Friends of the College of Liberal Studies (CLS) might be interested to learn that some members of the Florida House of Representatives are hoping to create a new university dedicated to online learning, despite the fact that the state already has 12 institutions of higher education. Responding primarily to the demands of constituents concerned about increasing tuition costs, the legislators indicated they are interested in providing “a high-quality education at a fraction of the cost.” (Orlando Sentinel, 1/5/13)
This development is neither isolated nor surprising. Throughout the country, legislators, educators, government officials, and others are reacting not only to simple economics but to seismic shifts occurring in higher education. In truth, these shifts began some time ago, but they have become more prominent due to a number of other factors, one of which is the emergence of massive open online courses, nicknamed MOOCs.
The story of the artificial intelligence course offered at Stanford by Sebastian Thrum is now widely known. More than 160,000 students enrolled in that free online course. Subsequently, MOOC providers like Coursera (led by Princeton, Stanford, Michigan, and Penn), EdX (Harvard and MIT), iTunes U, Khan Academy, and many others emerged, all providing free educational resources to adult and other learners.

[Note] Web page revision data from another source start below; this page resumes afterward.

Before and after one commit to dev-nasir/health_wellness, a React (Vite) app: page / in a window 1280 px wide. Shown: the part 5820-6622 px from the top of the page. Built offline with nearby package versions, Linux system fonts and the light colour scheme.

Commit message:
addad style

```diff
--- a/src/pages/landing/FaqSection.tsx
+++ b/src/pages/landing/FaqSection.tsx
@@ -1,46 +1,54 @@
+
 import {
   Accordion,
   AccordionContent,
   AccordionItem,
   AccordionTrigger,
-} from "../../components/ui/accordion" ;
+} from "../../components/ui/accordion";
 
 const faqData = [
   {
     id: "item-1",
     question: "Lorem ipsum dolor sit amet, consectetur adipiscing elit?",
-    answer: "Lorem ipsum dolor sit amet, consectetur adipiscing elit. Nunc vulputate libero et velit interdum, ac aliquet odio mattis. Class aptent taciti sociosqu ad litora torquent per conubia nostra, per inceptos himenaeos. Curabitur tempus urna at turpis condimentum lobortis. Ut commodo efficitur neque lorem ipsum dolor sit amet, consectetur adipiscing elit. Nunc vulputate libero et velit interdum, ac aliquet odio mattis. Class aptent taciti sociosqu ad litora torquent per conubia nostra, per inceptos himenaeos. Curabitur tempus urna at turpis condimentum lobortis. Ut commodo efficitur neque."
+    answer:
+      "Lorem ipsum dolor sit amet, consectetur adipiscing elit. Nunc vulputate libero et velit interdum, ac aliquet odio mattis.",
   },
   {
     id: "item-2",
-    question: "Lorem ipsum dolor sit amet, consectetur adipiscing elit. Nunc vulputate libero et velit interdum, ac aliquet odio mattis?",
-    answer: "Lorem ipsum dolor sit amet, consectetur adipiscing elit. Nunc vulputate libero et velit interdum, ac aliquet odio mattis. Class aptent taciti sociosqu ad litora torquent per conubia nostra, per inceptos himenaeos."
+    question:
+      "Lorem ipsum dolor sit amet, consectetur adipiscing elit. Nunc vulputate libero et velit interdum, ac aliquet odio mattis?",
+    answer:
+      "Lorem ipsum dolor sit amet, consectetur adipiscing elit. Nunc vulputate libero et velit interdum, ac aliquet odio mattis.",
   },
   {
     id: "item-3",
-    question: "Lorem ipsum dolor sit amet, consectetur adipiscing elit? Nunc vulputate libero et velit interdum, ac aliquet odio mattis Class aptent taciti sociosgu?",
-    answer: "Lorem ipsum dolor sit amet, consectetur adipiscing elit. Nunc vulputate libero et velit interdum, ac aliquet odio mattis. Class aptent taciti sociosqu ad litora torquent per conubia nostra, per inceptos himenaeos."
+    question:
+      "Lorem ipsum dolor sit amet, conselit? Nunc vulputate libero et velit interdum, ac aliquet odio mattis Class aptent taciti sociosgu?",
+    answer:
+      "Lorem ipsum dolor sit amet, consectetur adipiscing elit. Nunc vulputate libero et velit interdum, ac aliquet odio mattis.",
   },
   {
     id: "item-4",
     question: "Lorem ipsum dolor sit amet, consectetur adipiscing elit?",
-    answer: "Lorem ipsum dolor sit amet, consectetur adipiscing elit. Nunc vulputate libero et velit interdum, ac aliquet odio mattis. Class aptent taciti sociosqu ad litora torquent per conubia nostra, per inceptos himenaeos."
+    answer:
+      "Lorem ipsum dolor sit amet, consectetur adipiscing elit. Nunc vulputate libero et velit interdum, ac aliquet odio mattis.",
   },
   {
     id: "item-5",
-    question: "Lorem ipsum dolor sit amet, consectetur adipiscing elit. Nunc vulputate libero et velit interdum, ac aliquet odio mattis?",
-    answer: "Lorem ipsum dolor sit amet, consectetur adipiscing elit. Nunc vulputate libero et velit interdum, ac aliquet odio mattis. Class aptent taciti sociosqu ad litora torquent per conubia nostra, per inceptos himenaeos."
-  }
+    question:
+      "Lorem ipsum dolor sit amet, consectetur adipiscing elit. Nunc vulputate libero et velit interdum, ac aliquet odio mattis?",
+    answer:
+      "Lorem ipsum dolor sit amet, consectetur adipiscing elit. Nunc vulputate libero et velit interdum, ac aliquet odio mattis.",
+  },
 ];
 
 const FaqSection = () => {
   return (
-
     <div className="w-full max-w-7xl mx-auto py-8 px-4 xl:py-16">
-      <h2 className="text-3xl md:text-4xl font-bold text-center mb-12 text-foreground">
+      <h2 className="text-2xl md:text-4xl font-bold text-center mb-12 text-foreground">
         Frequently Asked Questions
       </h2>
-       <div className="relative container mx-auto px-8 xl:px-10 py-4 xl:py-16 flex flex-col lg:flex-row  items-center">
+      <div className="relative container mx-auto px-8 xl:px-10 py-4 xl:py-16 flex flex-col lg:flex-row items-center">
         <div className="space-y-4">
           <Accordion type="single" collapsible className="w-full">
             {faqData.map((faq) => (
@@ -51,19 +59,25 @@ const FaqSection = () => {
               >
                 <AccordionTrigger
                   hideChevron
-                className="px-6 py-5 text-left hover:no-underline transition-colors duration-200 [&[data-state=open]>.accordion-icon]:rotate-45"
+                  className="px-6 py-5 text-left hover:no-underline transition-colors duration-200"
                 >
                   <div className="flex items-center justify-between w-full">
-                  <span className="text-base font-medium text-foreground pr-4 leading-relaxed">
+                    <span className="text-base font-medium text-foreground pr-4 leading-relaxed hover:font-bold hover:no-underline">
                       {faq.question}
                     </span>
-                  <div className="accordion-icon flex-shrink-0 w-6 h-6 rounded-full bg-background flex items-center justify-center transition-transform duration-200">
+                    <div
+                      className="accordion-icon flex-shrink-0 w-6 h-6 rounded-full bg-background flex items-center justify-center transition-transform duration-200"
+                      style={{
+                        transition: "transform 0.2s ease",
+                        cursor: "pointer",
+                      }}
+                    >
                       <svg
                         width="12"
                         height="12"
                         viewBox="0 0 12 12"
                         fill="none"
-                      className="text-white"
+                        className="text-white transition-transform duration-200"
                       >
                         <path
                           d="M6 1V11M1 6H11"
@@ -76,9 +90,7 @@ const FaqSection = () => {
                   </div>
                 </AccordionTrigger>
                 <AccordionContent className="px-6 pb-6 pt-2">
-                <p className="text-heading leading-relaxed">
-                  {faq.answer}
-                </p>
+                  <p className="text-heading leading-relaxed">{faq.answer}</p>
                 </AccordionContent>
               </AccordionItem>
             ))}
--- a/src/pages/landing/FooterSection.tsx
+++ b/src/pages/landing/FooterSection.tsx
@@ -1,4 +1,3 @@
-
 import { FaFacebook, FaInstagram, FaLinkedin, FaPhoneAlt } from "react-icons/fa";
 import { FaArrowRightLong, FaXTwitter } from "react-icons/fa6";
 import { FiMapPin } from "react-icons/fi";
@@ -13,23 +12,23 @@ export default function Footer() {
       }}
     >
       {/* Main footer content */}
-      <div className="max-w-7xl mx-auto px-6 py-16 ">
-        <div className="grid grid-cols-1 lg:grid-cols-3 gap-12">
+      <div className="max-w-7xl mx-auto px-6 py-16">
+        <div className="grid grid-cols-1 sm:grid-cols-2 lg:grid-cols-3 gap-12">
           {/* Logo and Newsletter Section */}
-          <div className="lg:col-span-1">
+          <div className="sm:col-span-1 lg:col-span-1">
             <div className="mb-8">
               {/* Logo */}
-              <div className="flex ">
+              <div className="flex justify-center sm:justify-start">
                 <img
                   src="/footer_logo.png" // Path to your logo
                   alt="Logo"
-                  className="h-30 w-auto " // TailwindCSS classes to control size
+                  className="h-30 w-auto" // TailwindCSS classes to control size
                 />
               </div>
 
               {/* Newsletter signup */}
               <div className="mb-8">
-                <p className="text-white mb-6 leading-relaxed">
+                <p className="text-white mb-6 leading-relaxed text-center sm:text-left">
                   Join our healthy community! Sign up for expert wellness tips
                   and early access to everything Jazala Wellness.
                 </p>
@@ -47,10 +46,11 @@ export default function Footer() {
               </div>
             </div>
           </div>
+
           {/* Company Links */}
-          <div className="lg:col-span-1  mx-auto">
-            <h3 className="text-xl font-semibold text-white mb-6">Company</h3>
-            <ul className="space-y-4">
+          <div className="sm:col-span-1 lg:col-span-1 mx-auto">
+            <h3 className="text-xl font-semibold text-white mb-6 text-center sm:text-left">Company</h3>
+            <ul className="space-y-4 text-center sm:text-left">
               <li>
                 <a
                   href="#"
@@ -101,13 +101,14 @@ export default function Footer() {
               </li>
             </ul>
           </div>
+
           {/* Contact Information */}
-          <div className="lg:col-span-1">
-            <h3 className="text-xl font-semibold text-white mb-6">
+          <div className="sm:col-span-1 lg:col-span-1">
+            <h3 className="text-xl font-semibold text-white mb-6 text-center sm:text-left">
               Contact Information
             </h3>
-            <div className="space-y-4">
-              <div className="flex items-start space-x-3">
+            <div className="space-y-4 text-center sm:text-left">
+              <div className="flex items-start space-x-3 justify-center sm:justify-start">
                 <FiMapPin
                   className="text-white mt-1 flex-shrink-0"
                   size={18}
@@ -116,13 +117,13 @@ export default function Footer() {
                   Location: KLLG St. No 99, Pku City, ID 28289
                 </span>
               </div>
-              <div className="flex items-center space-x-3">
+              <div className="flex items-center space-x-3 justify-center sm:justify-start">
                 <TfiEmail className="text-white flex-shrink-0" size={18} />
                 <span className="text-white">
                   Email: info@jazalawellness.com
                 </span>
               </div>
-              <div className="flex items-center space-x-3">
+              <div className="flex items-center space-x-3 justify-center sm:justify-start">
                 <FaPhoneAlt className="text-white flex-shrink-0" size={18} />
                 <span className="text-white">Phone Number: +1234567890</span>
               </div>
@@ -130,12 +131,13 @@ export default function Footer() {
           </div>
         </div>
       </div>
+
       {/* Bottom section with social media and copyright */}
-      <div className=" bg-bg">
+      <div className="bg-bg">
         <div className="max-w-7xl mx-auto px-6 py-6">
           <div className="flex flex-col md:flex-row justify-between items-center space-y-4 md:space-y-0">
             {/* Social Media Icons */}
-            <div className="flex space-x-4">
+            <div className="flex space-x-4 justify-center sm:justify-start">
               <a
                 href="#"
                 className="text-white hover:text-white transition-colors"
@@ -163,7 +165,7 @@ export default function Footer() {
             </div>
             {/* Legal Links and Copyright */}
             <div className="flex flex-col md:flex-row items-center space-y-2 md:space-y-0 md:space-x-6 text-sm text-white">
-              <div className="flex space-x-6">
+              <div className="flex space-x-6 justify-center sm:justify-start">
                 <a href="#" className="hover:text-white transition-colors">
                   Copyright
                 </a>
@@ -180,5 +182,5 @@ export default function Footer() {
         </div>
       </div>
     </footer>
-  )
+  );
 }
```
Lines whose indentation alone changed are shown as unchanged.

In other words, elite institutions are offering high quality online curricula and building close linkages with employers to educate working adults. At the same time, MOOCs are providing general education level courses at a significantly lower cost (even taking into consideration assessment fees) perhaps limiting the need for traditional auditorium-sized general educational courses on campuses. While most MOOCs are not currently offered for credit, many parallel developments are in the works that will make including MOOCs on transcripts part of students’ higher education experience. The president of Northeastern University went so far as to declare that with MOOCs “we’re witnessing the end of higher education as we know it.” This bit of overstatement reminds me of the somewhat alarmist response made in 1885 by an individual concerned about the rising number of correspondence courses offered by schools: “The day is coming when the work done by correspondence will be greater in amount than that done in the classrooms of our academies and colleges; when the students who shall recite by correspondence will far outnumber those who make oral recitations.”
The MOOCs story and the report from Florida reflect a growing demand for higher education to be more responsive to students and available for a more economical cost (and “free” is about as economical as you can get!). According to a survey released by Northwestern University, 83 percent of Americans say higher education must innovate in order for the United States to remain globally competitive.
Other transformations of higher education were addressed in a fall issue of The Chronicle of Higher Education (“College, Reinvented,” 10/14/12). Noting that “the federal government has required colleges to post net-price calculators on their Web sites,” the authors of the series of articles express sensitivity to the financial challenges a college degree pose for individuals and families. They are also sensitive to the pragmatic needs of employers and the importance of equipping individuals for the workplace. In this regard, a movement is a foot to replace grades (or to complement them) with “badges.” A badge would indicate proficiency in a particular college-level skill or concept. One professor suggests that “badges are in a way modules, and in a way you could build your own degree.” On a practical level, a particular badge—or a collection of badges—might demonstrate proficiency to a current or future employer.
There are no plans at present to issue badges by the College of Liberal Studies. This does not mean the idea is without merit. It is conceivable that badges—or certificates—might be awarded for students who successfully complete a course in conflict management or negotiation or cultural sensitivity. In fact, CLS does offer a graduate certificate program in Administrative Leadership that students may complete on their way toward a master’s degree. Such a certificate is a kind of badge, indicating proficiency in skills possessed by successful administrators.
We in the college see these developments in higher education as useful endorsements that college and university programs matter. Thanks to the development of its online degree programs, CLS has enjoyed dramatic growth over the past decade. Today, most of our nearly 2,000 students are online learners. The rapid growth of MOOCs notwithstanding, CLS has engaged in a carefully planned program development process that is responding to the needs of current students and the demands of the educational marketplace while drawing on the strengths of our faculty. Interestingly, our tuition is below most local and national online providers, especially when compared with institutions of similar reputations and faculty. When many public media stories tend to cite tuition rates for Ivy League and private schools, it is evident that CLS provides an excellent education at reasonable costs.
At a recent conference a speaker suggested that universities might be like the banking industry a decade ago. Once upon a time, bankers dictated how they would provide service. They built huge edifices with large lobbies and grand offices for their presidents, established bankers’ hours for staff convenience, and treated customers with disdain. Today, the banking industry consists of ATM machines, Walmart kiosks, and online services. Higher education is on the brink of a similar transformation. CLS is trying to respond to the dramatic changes in our university while still providing valuable learning outcomes for our students. The important thing to keep in mind about banking is that it still is as useful as ever, but now it is more responsive and effective. We in CLS have the same goal.
James P. Pappas, Ph.D.
Vice President for Outreach and
Dean, College of Liberal Studies